Exercise inputs:
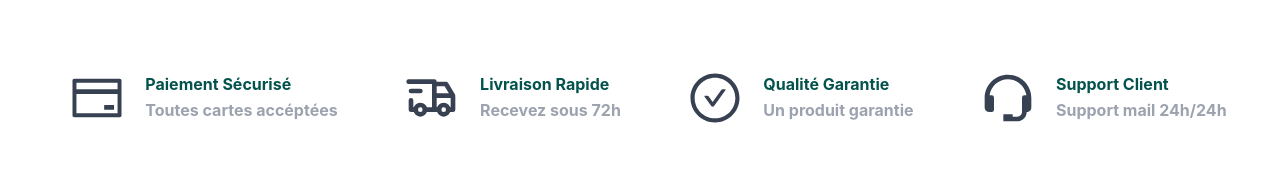
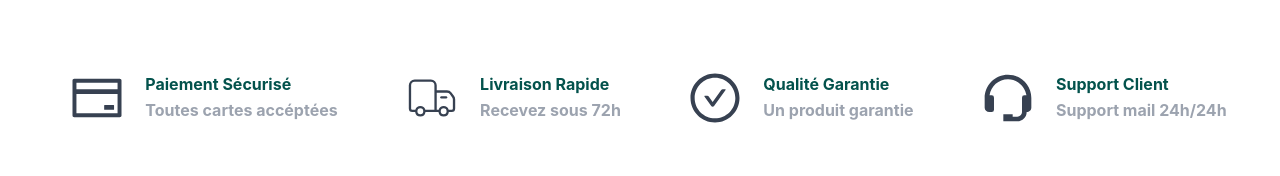
Before and after one commit to ace34TT/hairclip-v2, a React (Create React App) app: page / in a window 1280 px wide. Shown: the part 1774-1950 px from the top of the page. Built offline with nearby package versions, Linux system fonts and the light colour scheme; no server answers.

Commit message:
style : commitment shipping update

```diff
--- a/src/pages/frontoffice/homepage/Commitment.tsx
+++ b/src/pages/frontoffice/homepage/Commitment.tsx
@@ -1,6 +1,6 @@
 import React from "react";
 import { AiOutlineCheckCircle, AiOutlineCreditCard } from "react-icons/ai";
-import { TbTruckDelivery } from "react-icons/tb";
+import { CiDeliveryTruck } from "react-icons/ci";
 import { BiSupport } from "react-icons/bi";
 
 function Commitment() {
@@ -19,7 +19,7 @@ function Commitment() {
       </div>
       <div className="flex items-center gap-5">
         <div>
-          <TbTruckDelivery size={56} />
+          <CiDeliveryTruck size={56} />
         </div>
         <div className="">
           <h4 className="m-0 font-bold text-d-green">Livraison Rapide</h4>
```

What you should do: Print every line of the listing exactly, please, and leave the images out.

Reply to the exercise:
Before and after one commit to ace34TT/hairclip-v2, a React (Create React App) app: page / in a window 1280 px wide. Shown: the part 1774-1950 px from the top of the page. Built offline with nearby package versions, Linux system fonts and the light colour scheme; no server answers.

Commit message:
style : commitment shipping update

```diff
--- a/src/pages/frontoffice/homepage/Commitment.tsx
+++ b/src/pages/frontoffice/homepage/Commitment.tsx
@@ -1,6 +1,6 @@
 import React from "react";
 import { AiOutlineCheckCircle, AiOutlineCreditCard } from "react-icons/ai";
-import { TbTruckDelivery } from "react-icons/tb";
+import { CiDeliveryTruck } from "react-icons/ci";
 import { BiSupport } from "react-icons/bi";
 
 function Commitment() {
@@ -19,7 +19,7 @@ function Commitment() {
       </div>
       <div className="flex items-center gap-5">
         <div>
-          <TbTruckDelivery size={56} />
+          <CiDeliveryTruck size={56} />
         </div>
         <div className="">
           <h4 className="m-0 font-bold text-d-green">Livraison Rapide</h4>
```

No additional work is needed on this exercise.